**TASK GOAL**
Please give the listing again in its entirety, exactly as written.

===============

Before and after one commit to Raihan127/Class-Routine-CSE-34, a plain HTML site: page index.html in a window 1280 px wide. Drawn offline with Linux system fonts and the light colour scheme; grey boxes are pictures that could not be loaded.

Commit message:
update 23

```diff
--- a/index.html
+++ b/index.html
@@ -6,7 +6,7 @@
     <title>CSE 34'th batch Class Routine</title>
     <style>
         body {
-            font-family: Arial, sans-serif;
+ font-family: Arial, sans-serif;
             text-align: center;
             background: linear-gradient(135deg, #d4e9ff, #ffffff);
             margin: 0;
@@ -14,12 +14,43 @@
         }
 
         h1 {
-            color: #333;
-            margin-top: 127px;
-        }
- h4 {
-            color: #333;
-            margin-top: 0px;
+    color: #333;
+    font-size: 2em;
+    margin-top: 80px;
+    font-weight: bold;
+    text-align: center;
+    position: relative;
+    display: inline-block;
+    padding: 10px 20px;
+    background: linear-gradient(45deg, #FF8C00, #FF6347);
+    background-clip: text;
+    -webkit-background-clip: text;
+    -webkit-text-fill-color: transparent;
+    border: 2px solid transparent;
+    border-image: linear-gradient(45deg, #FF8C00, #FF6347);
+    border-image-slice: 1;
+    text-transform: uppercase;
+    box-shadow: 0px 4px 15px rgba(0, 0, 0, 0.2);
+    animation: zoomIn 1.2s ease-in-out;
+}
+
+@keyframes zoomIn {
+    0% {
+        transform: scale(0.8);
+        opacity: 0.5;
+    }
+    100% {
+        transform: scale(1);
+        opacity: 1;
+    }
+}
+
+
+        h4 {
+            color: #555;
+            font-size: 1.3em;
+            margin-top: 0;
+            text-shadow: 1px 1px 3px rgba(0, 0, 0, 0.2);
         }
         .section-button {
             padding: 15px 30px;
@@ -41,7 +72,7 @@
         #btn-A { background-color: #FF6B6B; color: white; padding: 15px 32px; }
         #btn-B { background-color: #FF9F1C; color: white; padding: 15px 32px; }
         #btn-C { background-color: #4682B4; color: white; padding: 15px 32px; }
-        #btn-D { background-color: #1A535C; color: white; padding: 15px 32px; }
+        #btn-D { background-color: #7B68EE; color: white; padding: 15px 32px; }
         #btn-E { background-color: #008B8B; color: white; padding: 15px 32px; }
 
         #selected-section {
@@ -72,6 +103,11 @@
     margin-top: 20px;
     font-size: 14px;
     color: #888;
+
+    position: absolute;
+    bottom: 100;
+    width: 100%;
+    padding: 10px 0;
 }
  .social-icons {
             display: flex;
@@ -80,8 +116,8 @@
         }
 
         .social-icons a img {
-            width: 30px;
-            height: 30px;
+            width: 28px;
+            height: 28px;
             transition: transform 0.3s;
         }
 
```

===============

**RESPONSE FOR THIS EXERCISE**
Before and after one commit to Raihan127/Class-Routine-CSE-34, a plain HTML site: page index.html in a window 1280 px wide. Drawn offline with Linux system fonts and the light colour scheme; grey boxes are pictures that could not be loaded.

Commit message:
update 23

```diff
--- a/index.html
+++ b/index.html
@@ -6,7 +6,7 @@
     <title>CSE 34'th batch Class Routine</title>
     <style>
         body {
-            font-family: Arial, sans-serif;
+ font-family: Arial, sans-serif;
             text-align: center;
             background: linear-gradient(135deg, #d4e9ff, #ffffff);
             margin: 0;
@@ -14,12 +14,43 @@
         }
 
         h1 {
-            color: #333;
-            margin-top: 127px;
-        }
- h4 {
-            color: #333;
-            margin-top: 0px;
+    color: #333;
+    font-size: 2em;
+    margin-top: 80px;
+    font-weight: bold;
+    text-align: center;
+    position: relative;
+    display: inline-block;
+    padding: 10px 20px;
+    background: linear-gradient(45deg, #FF8C00, #FF6347);
+    background-clip: text;
+    -webkit-background-clip: text;
+    -webkit-text-fill-color: transparent;
+    border: 2px solid transparent;
+    border-image: linear-gradient(45deg, #FF8C00, #FF6347);
+    border-image-slice: 1;
+    text-transform: uppercase;
+    box-shadow: 0px 4px 15px rgba(0, 0, 0, 0.2);
+    animation: zoomIn 1.2s ease-in-out;
+}
+
+@keyframes zoomIn {
+    0% {
+        transform: scale(0.8);
+        opacity: 0.5;
+    }
+    100% {
+        transform: scale(1);
+        opacity: 1;
+    }
+}
+
+
+        h4 {
+            color: #555;
+            font-size: 1.3em;
+            margin-top: 0;
+            text-shadow: 1px 1px 3px rgba(0, 0, 0, 0.2);
         }
         .section-button {
             padding: 15px 30px;
@@ -41,7 +72,7 @@
         #btn-A { background-color: #FF6B6B; color: white; padding: 15px 32px; }
         #btn-B { background-color: #FF9F1C; color: white; padding: 15px 32px; }
         #btn-C { background-color: #4682B4; color: white; padding: 15px 32px; }
-        #btn-D { background-color: #1A535C; color: white; padding: 15px 32px; }
+        #btn-D { background-color: #7B68EE; color: white; padding: 15px 32px; }
         #btn-E { background-color: #008B8B; color: white; padding: 15px 32px; }
 
         #selected-section {
@@ -72,6 +103,11 @@
     margin-top: 20px;
     font-size: 14px;
     color: #888;
+
+    position: absolute;
+    bottom: 100;
+    width: 100%;
+    padding: 10px 0;
 }
  .social-icons {
             display: flex;
@@ -80,8 +116,8 @@
         }
 
         .social-icons a img {
-            width: 30px;
-            height: 30px;
+            width: 28px;
+            height: 28px;
             transition: transform 0.3s;
         }
 
```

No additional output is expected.